- **Task details**:
Where the word "serial" occurs in a line of the listing below, copy that line.

- **Information**:
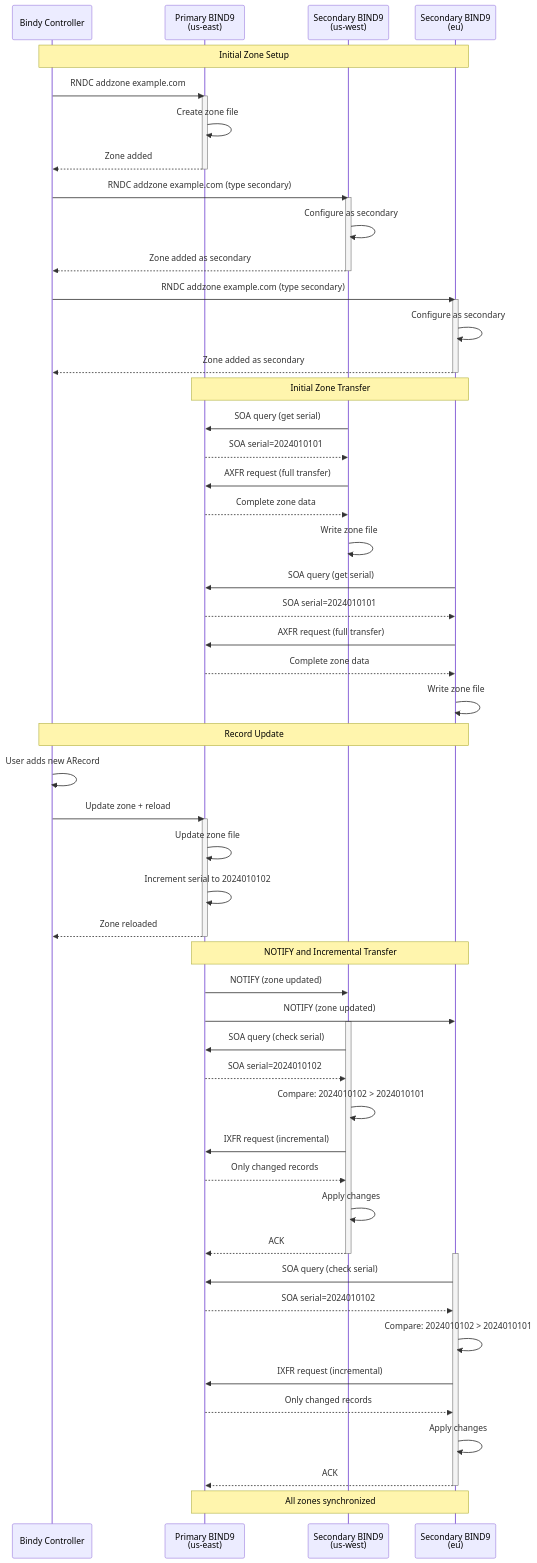
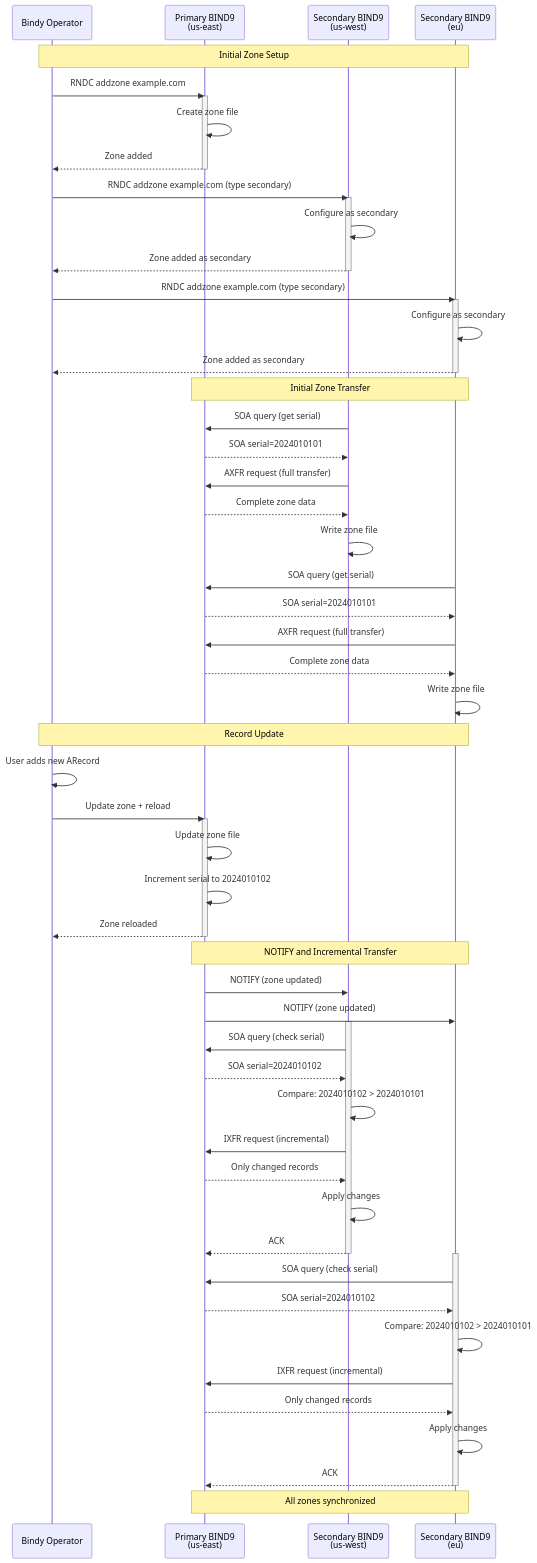
Before and after one commit to firestoned/bindy: the fifth of 8 diagrams in docs/src/concepts/architecture-diagrams.md, drawn with Mermaid. The commit also changed other lines of this file and 150 other files, not shown here.

Commit message:
Change the occurences from controller to operator (#83)

````diff
--- a/docs/src/concepts/architecture-diagrams.md
+++ b/docs/src/concepts/architecture-diagrams.md
@@ -350,78 +350,78 @@
 ```mermaid
 sequenceDiagram
-    participant Ctl as Bindy Controller
+    participant Ctl as Bindy Operator
     participant Pri as Primary BIND9<br/>(us-east)
     participant Sec1 as Secondary BIND9<br/>(us-west)
     participant Sec2 as Secondary BIND9<br/>(eu)
 
     Note over Ctl,Sec2: Initial Zone Setup
 
     Ctl->>Pri: RNDC addzone example.com
     activate Pri
     Pri->>Pri: Create zone file
     Pri-->>Ctl: Zone added
     deactivate Pri
 
     Ctl->>Sec1: RNDC addzone example.com (type secondary)
     activate Sec1
     Sec1->>Sec1: Configure as secondary
     Sec1-->>Ctl: Zone added as secondary
     deactivate Sec1
 
     Ctl->>Sec2: RNDC addzone example.com (type secondary)
     activate Sec2
     Sec2->>Sec2: Configure as secondary
     Sec2-->>Ctl: Zone added as secondary
     deactivate Sec2
 
     Note over Pri,Sec2: Initial Zone Transfer
 
     Sec1->>Pri: SOA query (get serial)
     Pri-->>Sec1: SOA serial=2024010101
     Sec1->>Pri: AXFR request (full transfer)
     Pri-->>Sec1: Complete zone data
     Sec1->>Sec1: Write zone file
 
     Sec2->>Pri: SOA query (get serial)
     Pri-->>Sec2: SOA serial=2024010101
     Sec2->>Pri: AXFR request (full transfer)
     Pri-->>Sec2: Complete zone data
     Sec2->>Sec2: Write zone file
 
     Note over Ctl,Sec2: Record Update
 
     Ctl->>Ctl: User adds new ARecord
     Ctl->>Pri: Update zone + reload
     activate Pri
     Pri->>Pri: Update zone file
     Pri->>Pri: Increment serial to 2024010102
     Pri-->>Ctl: Zone reloaded
     deactivate Pri
 
     Note over Pri,Sec2: NOTIFY and Incremental Transfer
 
     Pri->>Sec1: NOTIFY (zone updated)
     Pri->>Sec2: NOTIFY (zone updated)
 
     activate Sec1
     Sec1->>Pri: SOA query (check serial)
     Pri-->>Sec1: SOA serial=2024010102
     Sec1->>Sec1: Compare: 2024010102 > 2024010101
     Sec1->>Pri: IXFR request (incremental)
     Pri-->>Sec1: Only changed records
     Sec1->>Sec1: Apply changes
     Sec1-->>Pri: ACK
     deactivate Sec1
 
     activate Sec2
     Sec2->>Pri: SOA query (check serial)
     Pri-->>Sec2: SOA serial=2024010102
     Sec2->>Sec2: Compare: 2024010102 > 2024010101
     Sec2->>Pri: IXFR request (incremental)
     Pri-->>Sec2: Only changed records
     Sec2->>Sec2: Apply changes
     Sec2-->>Pri: ACK
     deactivate Sec2
 
     Note over Pri,Sec2: All zones synchronized
 ```
````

- **Response below**:
     Sec1->>Pri: SOA query (get serial)
     Pri-->>Sec1: SOA serial=2024010101
     Sec2->>Pri: SOA query (get serial)
     Pri-->>Sec2: SOA serial=2024010101
     Pri->>Pri: Increment serial to 2024010102
     Sec1->>Pri: SOA query (check serial)
     Pri-->>Sec1: SOA serial=2024010102
     Sec2->>Pri: SOA query (check serial)
     Pri-->>Sec2: SOA serial=2024010102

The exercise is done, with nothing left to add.